Identity Management & Secuirity

Identity management (ID management) is a broad administrative area that deals with identifying individuals in a system (such as a country, a network, or an enterprise) and controlling their access to resources within that system by associating user rights and restrictions with the established identity.
At the most basic level, identity management involves defining what users can do on the network with specific devices and under what circumstances. Today, many security products have an emphasis on managing mobile access to corporate systems. In an enterprise setting, identity management is used to increase security and productivity, while decreasing cost and redundant effort.
For security reasons, tools for managing identity management should run as an application on a dedicated network appliance or server, either on-premises or in the cloud. At the core of an identity management system are policies defining which devices and users are allowed on the network and what a user can accomplish, depending on his device type, location and other factors. All of this also depends on appropriate management console functionality, including policy definition, reporting, alerts, alarms and other common management and operations requirements. An alarm might be triggered, for example, when a specific user tries to access a resource for which they do not have permission. Reporting produces an audit log documenting what specific activities were initiated.

Why Identity Management is Important


Identity Crisis

Sometimes, we’re our own worst enemies. A much-publicized 2007 Microsoft study showed the average employee had about seven logins to remember. Now we’re piling on SaaS and mobile applications while granting trusted status and network access to partners without fully vetting their security–and just ask one CIO whose organization was breached how that worked out. Yet just 27% of the 438 business technology professionals responding to our 2011 Information Week Identity Management Survey say their companies have what we consider comprehensive identity management (IdM) deployments, defined as company-wide internal IdM programs plus cross-domain use for outside vendors and partners. Adoption increases are miniscule since we last surveyed readers on IdM, in 2009.
No wonder people still use sticky notes to manage user names and passwords.


Single Sign In

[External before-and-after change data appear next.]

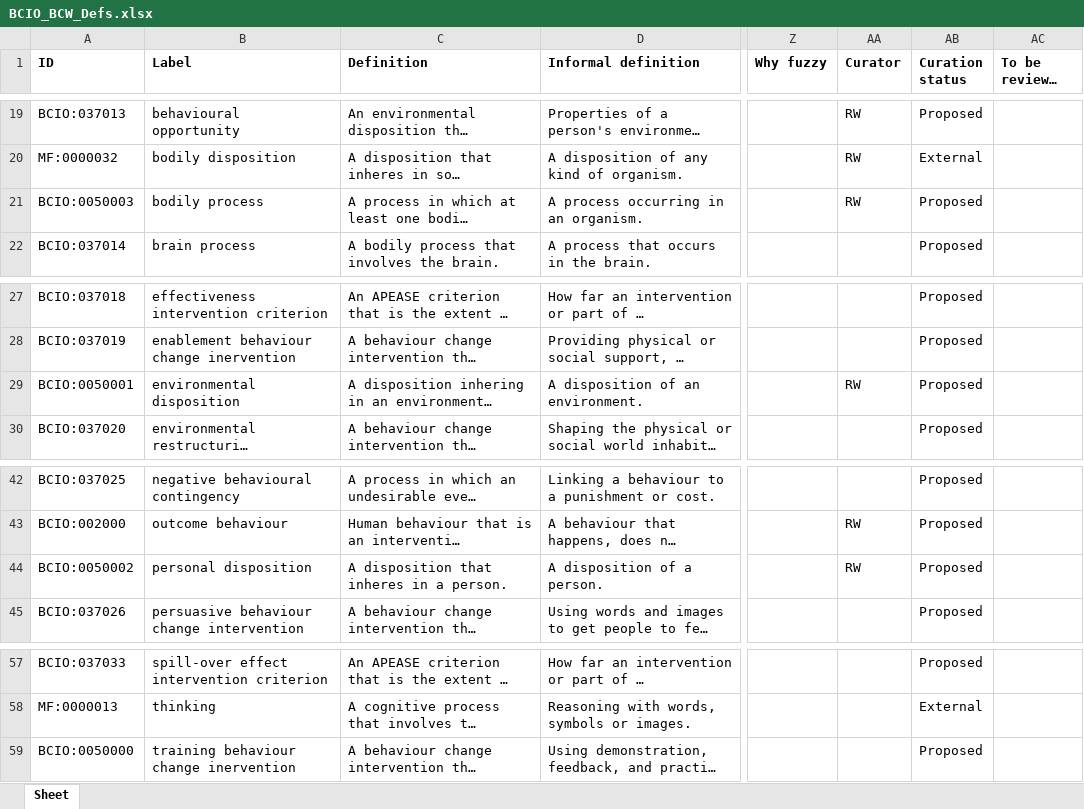
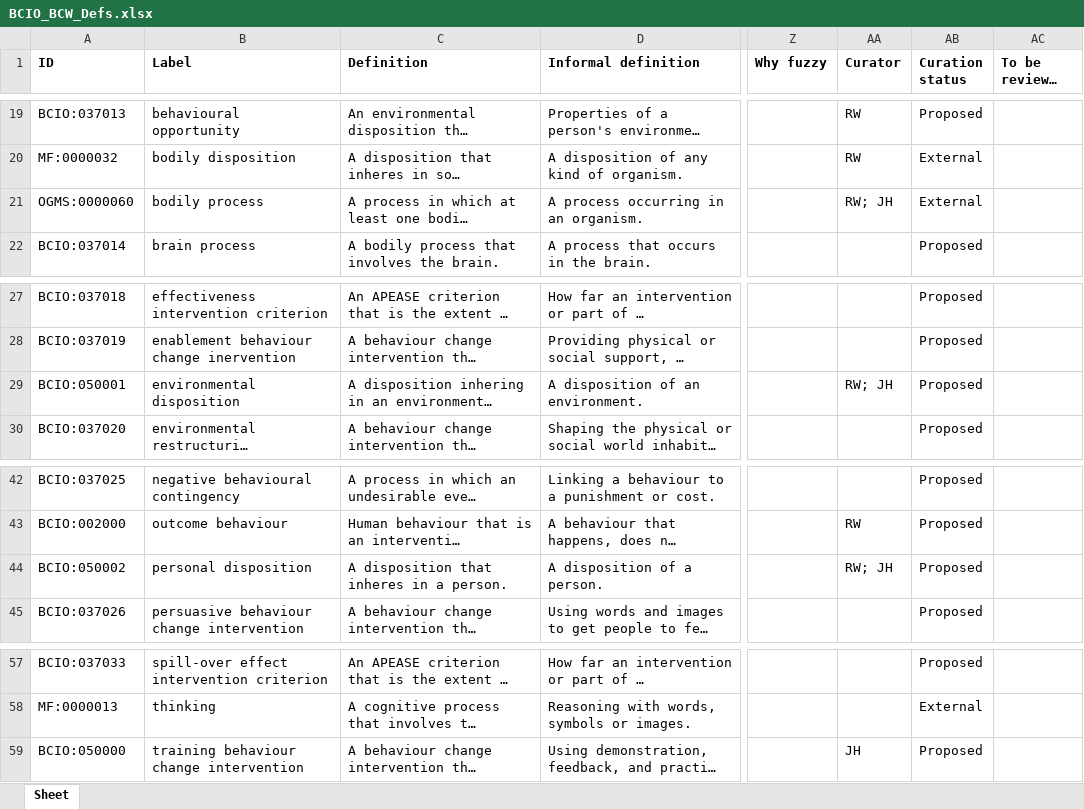
Before and after one commit to HumanBehaviourChangeProject/ontologies, an Excel workbook: BCW/BCIO_BCW_Defs.xlsx, sheet Sheet, drawn as a sheet; only a part is shown, gaps mark what is left out; long unchanged cells end in …; values as stored, in another font and other column widths than the file's, no borders; the diff names each change by its address in the sheet, - before the commit and + after, or states it on an @@ line.

Commit message:
Updating BCIO_BCW_Defs.xlsx

```diff
--- a/BCW/BCIO_BCW_Defs.xlsx (sheet Sheet)
+++ b/BCW/BCIO_BCW_Defs.xlsx (sheet Sheet)
-A21 (ID): BCIO:0050003
+A21 (ID): OGMS:0000060
-AA21 (Curator): RW
+AA21 (Curator): RW; JH
-AB21 (Curation status): Proposed
+AB21 (Curation status): External
-A29 (ID): BCIO:0050001
+A29 (ID): BCIO:050001
-AA29 (Curator): RW
+AA29 (Curator): RW; JH
-A44 (ID): BCIO:0050002
+A44 (ID): BCIO:050002
-AA44 (Curator): RW
+AA44 (Curator): RW; JH
-A59 (ID): BCIO:0050000
+A59 (ID): BCIO:050000
-B59 (Label): training behaviour change inervention
+B59 (Label): training behaviour change intervention
-AA59 (Curator): (empty)
+AA59 (Curator): JH
```
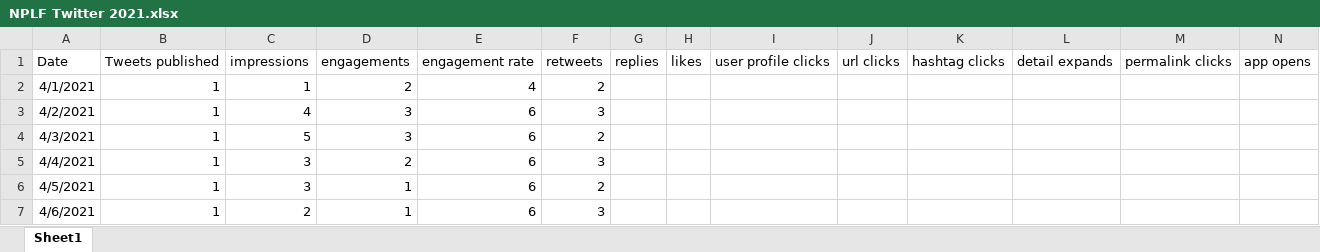
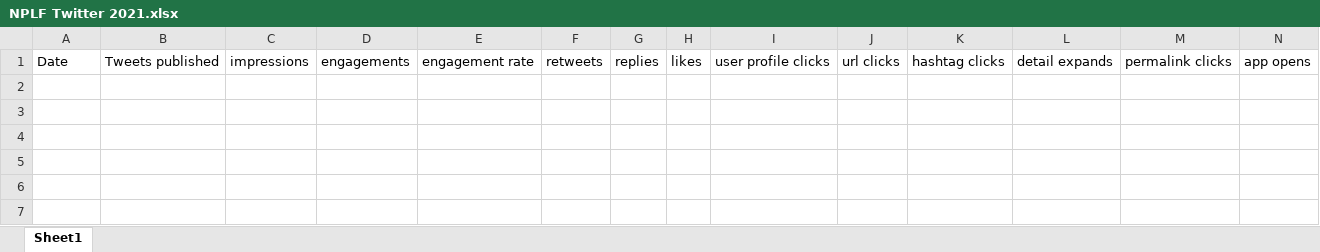
Before and after one commit to sarah-avila/NPLF-Dashboard, an Excel workbook: NPLF Twitter 2021.xlsx, sheet Sheet1, drawn as a sheet; only a part is shown; values as stored, in another font and other column widths than the file's, no borders; rows hold the shown columns only; the diff names each change by its address in the sheet, - before the commit and + after, or states it on an @@ line.

```diff
--- a/NPLF Twitter 2021.xlsx (sheet Sheet1)
+++ b/NPLF Twitter 2021.xlsx (sheet Sheet1)
-row 2: 4/1/2021 | 1 | 1 | 2 | 4 | 2
-row 3: 4/2/2021 | 1 | 4 | 3 | 6 | 3
-row 4: 4/3/2021 | 1 | 5 | 3 | 6 | 2
-row 5: 4/4/2021 | 1 | 3 | 2 | 6 | 3
-row 6: 4/5/2021 | 1 | 3 | 1 | 6 | 2
-row 7: 4/6/2021 | 1 | 2 | 1 | 6 | 3
```
Also changed, not shown: FacebookPosts2021.xlsx, NPLF Linkedin 2021.xlsx, 1 other file.
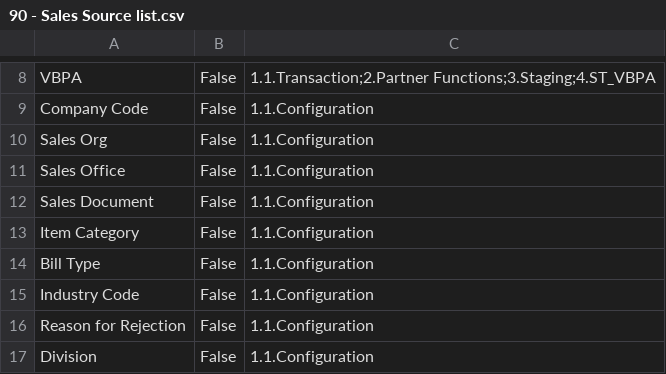
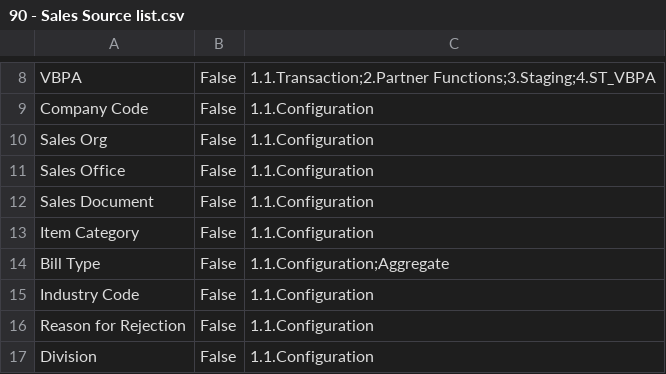
Before and after one commit to Centelli/40-Sales, a CSV file: 90 - Sales/90 - Sales Source list.csv, drawn as a sheet; only a part is shown, gaps mark what is left out.

```diff
--- a/90 - Sales/90 - Sales Source list.csv
+++ b/90 - Sales/90 - Sales Source list.csv
@@ -13,3 +13,3 @@ Sales Document,False,1.1.Configuration
 Item Category,False,1.1.Configuration
-Bill Type,False,1.1.Configuration
+Bill Type,False,1.1.Configuration;Aggregate
 Industry Code,False,1.1.Configuration
```
Also changed, not shown: 3 other files.
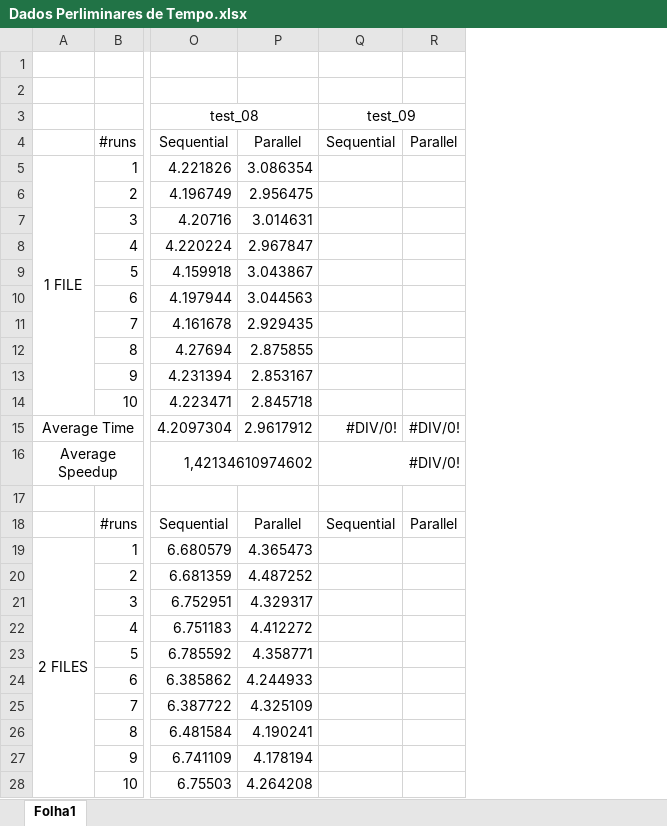
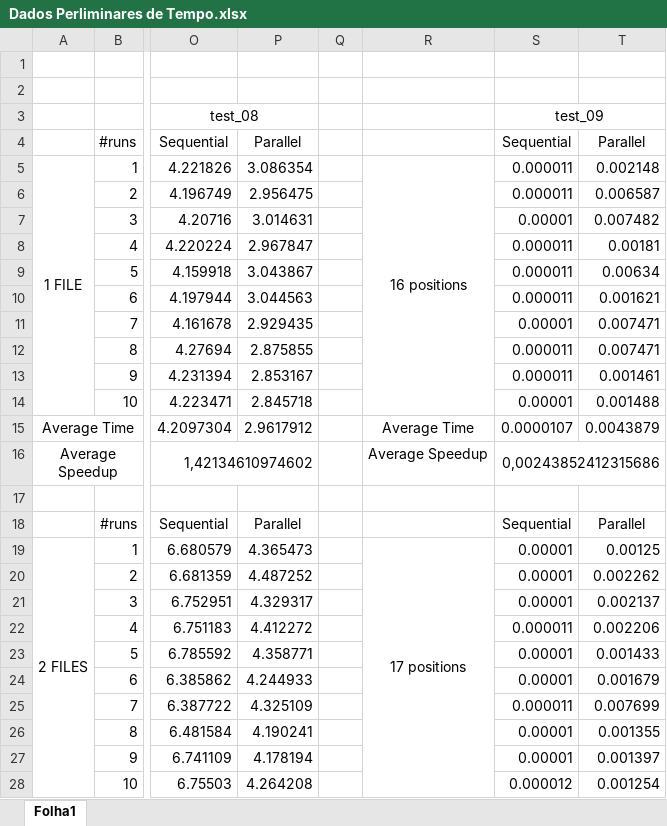
Before and after one commit to gb-moura/cp2020-2021_g26_45616_52360_52393, an Excel workbook: Dados Perliminares de Tempo.xlsx, sheet Folha1, drawn as a sheet; only a part is shown, gaps mark what is left out; values as stored, in another font and other column widths than the file's, no borders; removed rows and columns are numbered as before the commit, all else as after; the diff covers the shown part only; the diff names each change by its address in the sheet, - before the commit and + after, or states it on an @@ line.

Commit message:
Added perliminar times from test_09

```diff
--- a/Dados Perliminares de Tempo.xlsx (sheet Folha1)
+++ b/Dados Perliminares de Tempo.xlsx (sheet Folha1)
+column Q, empty
+column R, rows 5-19: 16 positions |  |  |  |  |  |  |  |  |  | Average Time | Average Speedup |  |  | 17 positions
-column R, rows 4-18: Parallel |  |  |  |  |  |  |  |  |  |  | #DIV/0! |  |  | Parallel
+column T, rows 4-28: Parallel | 0.002148 | 0.006587 | 0.007482 | 0.00181 | 0.00634 | 0.001621 | 0.007471 | 0.007471 | 0.001461 | 0.001488 | 0.0043879 |  |  | Parallel | 0.00125 | 0.002262 | 0.002137 | 0.002206 | 0.001433 | 0.001679 | 0.007699 | 0.001355 | 0.001397 | 0.001254
-S5:S6 (test_09): (empty)
+S5:S6 (test_09): 0.000011
-S7 (test_09): (empty)
+S7 (test_09): 0.00001
-S8:S10 (test_09): (empty)
+S8:S10 (test_09): 0.000011
-S11 (test_09): (empty)
+S11 (test_09): 0.00001
-S12:S13 (test_09): (empty)
+S12:S13 (test_09): 0.000011
-S14 (test_09): (empty)
+S14 (test_09): 0.00001
-S15 (test_09): #DIV/0!
+S15 (test_09): 0.0000107
-S16 (test_09): #DIV/0!
+S16 (test_09): 0,00243852412315686
-S19:S21 (test_09): (empty)
+S19:S21 (test_09): 0.00001
-S22 (test_09): (empty)
+S22 (test_09): 0.000011
-S23:S24 (test_09): (empty)
+S23:S24 (test_09): 0.00001
-S25 (test_09): (empty)
+S25 (test_09): 0.000011
-S26:S27 (test_09): (empty)
+S26:S27 (test_09): 0.00001
-S28 (test_09): (empty)
+S28 (test_09): 0.000012
```
Also changed, not shown: 5 edited cells elsewhere in this sheet.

Current Authentication solutions should leverage cross-domain federation with external suppliers, where each business acts as both an issuer and a consumer of identity credentials; the holy grail was to give users access via single sign-on to every member of the federation. Today, companies like Facebook and Twitter are advancing this concept by espousing “bring your own identity,” or BYOI. Vendors are finally committing to standards, like OAuth. It’s exciting stuff. But at the end of the day, you’re still on the hook to verify that people accessing sensitive data are who they say they are. And that remains a challenge.


More Agile Infrastructure

Identity and Access Management (IAM) addresses the mission-critical need to ensure appropriate access to resources across increasingly heterogeneous technology environments, and to meet increasingly rigorous compliance requirements. This security practice is a crucial undertaking for any enterprise. It is increasingly business-aligned, and it requires business skills, not just technical expertise.

Enterprises that develop mature IAM capabilities can reduce their identity management costs and, more importantly, become significantly more agile in supporting new business initiatives.

SCAD Solutions address IAM as a part of the core design!

IAM needs to be globally implemented

The ROI from identity management is directly dependent on how strictly an IT organization integrates all applications and services into its IdM program. Every single piece of software that isn’t connected, or is only partially so, requires a unique set of authentication and authorization processes, and that means pricey customization. Eventually, you have gaps.

Identity Management needs to consider third party access.

identity management has to be about more than just internal logins and identities. Most companies let suppliers and contractors access sensitive data. However, when you attempt to link your federation technology to that of an external party, you can generally forget having your IdM products communicate using the same language, because of a lack of widely adopted standards.

Integration can be challenging

most applications and network systems still can’t talk to IdM products, period: Surveys show that only 18% of those enrolling cloud/SaaS application authentication in their IdM program say these applications integrate with their user directories; 49% do expensive custom development to integrate with their SaaS providers, while 44% provision user access and manage passwords manually.